- _Data for the task_
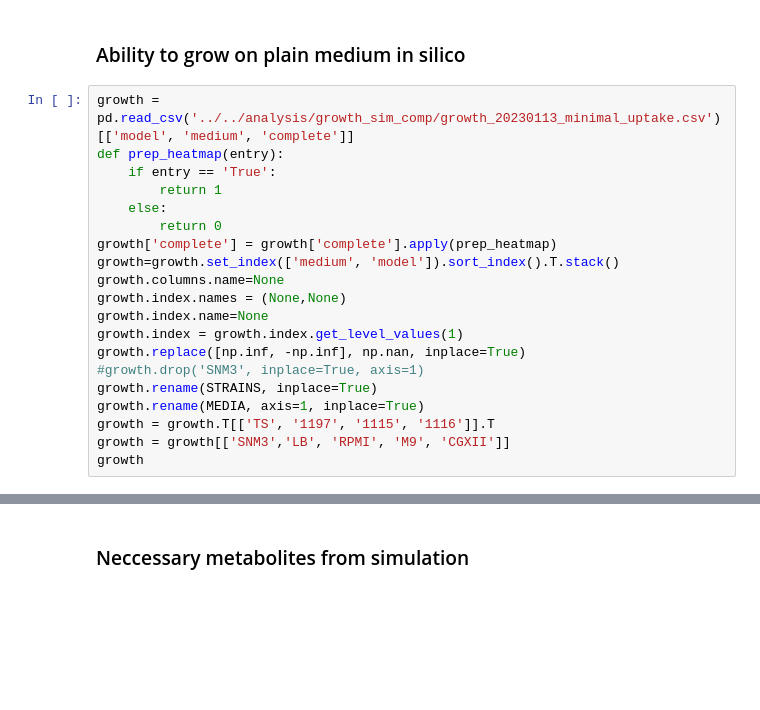
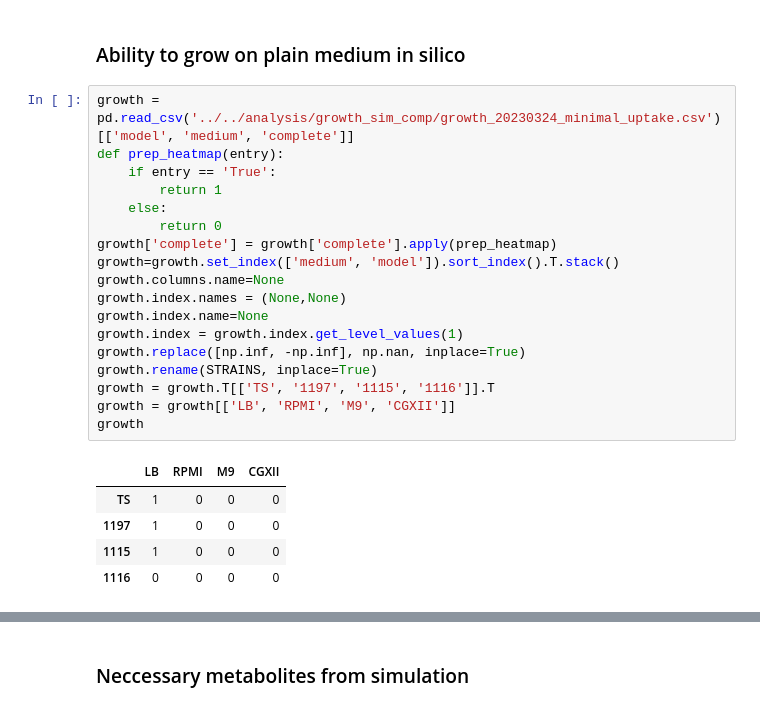
Before and after one commit to draeger-lab/C_striatum_GEMs, a Jupyter notebook: code/analysis/visualization.ipynb, the cells around one changed output, grey strips where cells are left out. Drawn from its saved outputs; the diff is of its cells as text; blank space fills up the shorter version.

```diff
--- a/code/analysis/visualization.ipynb
+++ b/code/analysis/visualization.ipynb
@@ -120,25 +117,29 @@ plt.savefig('../../analysis/comparison/heatmap_dt.png', bbox_inches='tight', dpi
 # %% [markdown]
 ### Ability to grow on plain medium in silico
 # %%
-growth = pd.read_csv('../../analysis/growth_sim_comp/growth_20230113_minimal_uptake.csv')[['model', 'medium', 'complete']]
+growth = pd.read_csv('../../analysis/growth_sim_comp/growth_20230324_minimal_uptake.csv')[['model', 'medium', 'complete']]
 def prep_heatmap(entry):
     if entry == 'True':
         return 1
     else:
         return 0
 growth['complete'] = growth['complete'].apply(prep_heatmap)
 growth=growth.set_index(['medium', 'model']).sort_index().T.stack()
 growth.columns.name=None
 growth.index.names = (None,None)
 growth.index.name=None
 growth.index = growth.index.get_level_values(1)
 growth.replace([np.inf, -np.inf], np.nan, inplace=True)
-#growth.drop('SNM3', inplace=True, axis=1)
 growth.rename(STRAINS, inplace=True)
-growth.rename(MEDIA, axis=1, inplace=True)
 growth = growth.T[['TS', '1197', '1115', '1116']].T
-growth = growth[['SNM3','LB', 'RPMI', 'M9', 'CGXII']]
+growth = growth[['LB', 'RPMI', 'M9', 'CGXII']]
 growth
+# %% [output]
+|  | LB | RPMI | M9 | CGXII |
+| TS | 1 | 0 | 0 | 0 |
+| 1197 | 1 | 0 | 0 | 0 |
+| 1115 | 1 | 0 | 0 | 0 |
+| 1116 | 0 | 0 | 0 | 0 |
 # %%
 greys = ['whitesmoke','black']
 my_colors = sns.color_palette(greys, n_colors=2)
```
Also changed, not shown: parts of 9 cells of this notebook, 8 other files.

- _Exercise_
For the material above, repeat each line exactly and leave out the pictures.

- _Answer to the problem_
Before and after one commit to draeger-lab/C_striatum_GEMs, a Jupyter notebook: code/analysis/visualization.ipynb, the cells around one changed output, grey strips where cells are left out. Drawn from its saved outputs; the diff is of its cells as text; blank space fills up the shorter version.

```diff
--- a/code/analysis/visualization.ipynb
+++ b/code/analysis/visualization.ipynb
@@ -120,25 +117,29 @@ plt.savefig('../../analysis/comparison/heatmap_dt.png', bbox_inches='tight', dpi
 # %% [markdown]
 ### Ability to grow on plain medium in silico
 # %%
-growth = pd.read_csv('../../analysis/growth_sim_comp/growth_20230113_minimal_uptake.csv')[['model', 'medium', 'complete']]
+growth = pd.read_csv('../../analysis/growth_sim_comp/growth_20230324_minimal_uptake.csv')[['model', 'medium', 'complete']]
 def prep_heatmap(entry):
     if entry == 'True':
         return 1
     else:
         return 0
 growth['complete'] = growth['complete'].apply(prep_heatmap)
 growth=growth.set_index(['medium', 'model']).sort_index().T.stack()
 growth.columns.name=None
 growth.index.names = (None,None)
 growth.index.name=None
 growth.index = growth.index.get_level_values(1)
 growth.replace([np.inf, -np.inf], np.nan, inplace=True)
-#growth.drop('SNM3', inplace=True, axis=1)
 growth.rename(STRAINS, inplace=True)
-growth.rename(MEDIA, axis=1, inplace=True)
 growth = growth.T[['TS', '1197', '1115', '1116']].T
-growth = growth[['SNM3','LB', 'RPMI', 'M9', 'CGXII']]
+growth = growth[['LB', 'RPMI', 'M9', 'CGXII']]
 growth
+# %% [output]
+|  | LB | RPMI | M9 | CGXII |
+| TS | 1 | 0 | 0 | 0 |
+| 1197 | 1 | 0 | 0 | 0 |
+| 1115 | 1 | 0 | 0 | 0 |
+| 1116 | 0 | 0 | 0 | 0 |
 # %%
 greys = ['whitesmoke','black']
 my_colors = sns.color_palette(greys, n_colors=2)
```
Also changed, not shown: parts of 9 cells of this notebook, 8 other files.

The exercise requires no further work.